Give back all of the data exactly.
__________
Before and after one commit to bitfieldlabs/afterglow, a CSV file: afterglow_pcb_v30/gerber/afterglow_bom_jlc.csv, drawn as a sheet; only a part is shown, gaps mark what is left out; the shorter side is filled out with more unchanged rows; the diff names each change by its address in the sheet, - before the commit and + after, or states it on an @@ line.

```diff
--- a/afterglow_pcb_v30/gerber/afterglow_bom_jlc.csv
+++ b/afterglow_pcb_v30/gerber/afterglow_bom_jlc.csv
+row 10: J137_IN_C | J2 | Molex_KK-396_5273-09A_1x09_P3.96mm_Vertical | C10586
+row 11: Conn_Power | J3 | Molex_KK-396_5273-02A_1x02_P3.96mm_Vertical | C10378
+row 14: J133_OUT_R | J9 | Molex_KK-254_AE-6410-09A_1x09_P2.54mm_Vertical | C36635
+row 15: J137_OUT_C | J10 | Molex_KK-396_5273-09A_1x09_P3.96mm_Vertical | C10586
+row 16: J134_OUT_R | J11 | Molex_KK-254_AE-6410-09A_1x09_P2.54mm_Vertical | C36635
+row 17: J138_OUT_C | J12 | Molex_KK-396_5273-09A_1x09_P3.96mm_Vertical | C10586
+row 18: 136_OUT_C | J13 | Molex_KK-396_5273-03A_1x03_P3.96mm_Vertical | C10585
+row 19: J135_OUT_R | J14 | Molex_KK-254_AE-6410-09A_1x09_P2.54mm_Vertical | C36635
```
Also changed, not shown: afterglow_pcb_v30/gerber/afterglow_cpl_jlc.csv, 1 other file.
__________
TASK ANSWER »
Before and after one commit to bitfieldlabs/afterglow, a CSV file: afterglow_pcb_v30/gerber/afterglow_bom_jlc.csv, drawn as a sheet; only a part is shown, gaps mark what is left out; the shorter side is filled out with more unchanged rows; the diff names each change by its address in the sheet, - before the commit and + after, or states it on an @@ line.

```diff
--- a/afterglow_pcb_v30/gerber/afterglow_bom_jlc.csv
+++ b/afterglow_pcb_v30/gerber/afterglow_bom_jlc.csv
+row 10: J137_IN_C | J2 | Molex_KK-396_5273-09A_1x09_P3.96mm_Vertical | C10586
+row 11: Conn_Power | J3 | Molex_KK-396_5273-02A_1x02_P3.96mm_Vertical | C10378
+row 14: J133_OUT_R | J9 | Molex_KK-254_AE-6410-09A_1x09_P2.54mm_Vertical | C36635
+row 15: J137_OUT_C | J10 | Molex_KK-396_5273-09A_1x09_P3.96mm_Vertical | C10586
+row 16: J134_OUT_R | J11 | Molex_KK-254_AE-6410-09A_1x09_P2.54mm_Vertical | C36635
+row 17: J138_OUT_C | J12 | Molex_KK-396_5273-09A_1x09_P3.96mm_Vertical | C10586
+row 18: 136_OUT_C | J13 | Molex_KK-396_5273-03A_1x03_P3.96mm_Vertical | C10585
+row 19: J135_OUT_R | J14 | Molex_KK-254_AE-6410-09A_1x09_P2.54mm_Vertical | C36635
```
Also changed, not shown: afterglow_pcb_v30/gerber/afterglow_cpl_jlc.csv, 1 other file.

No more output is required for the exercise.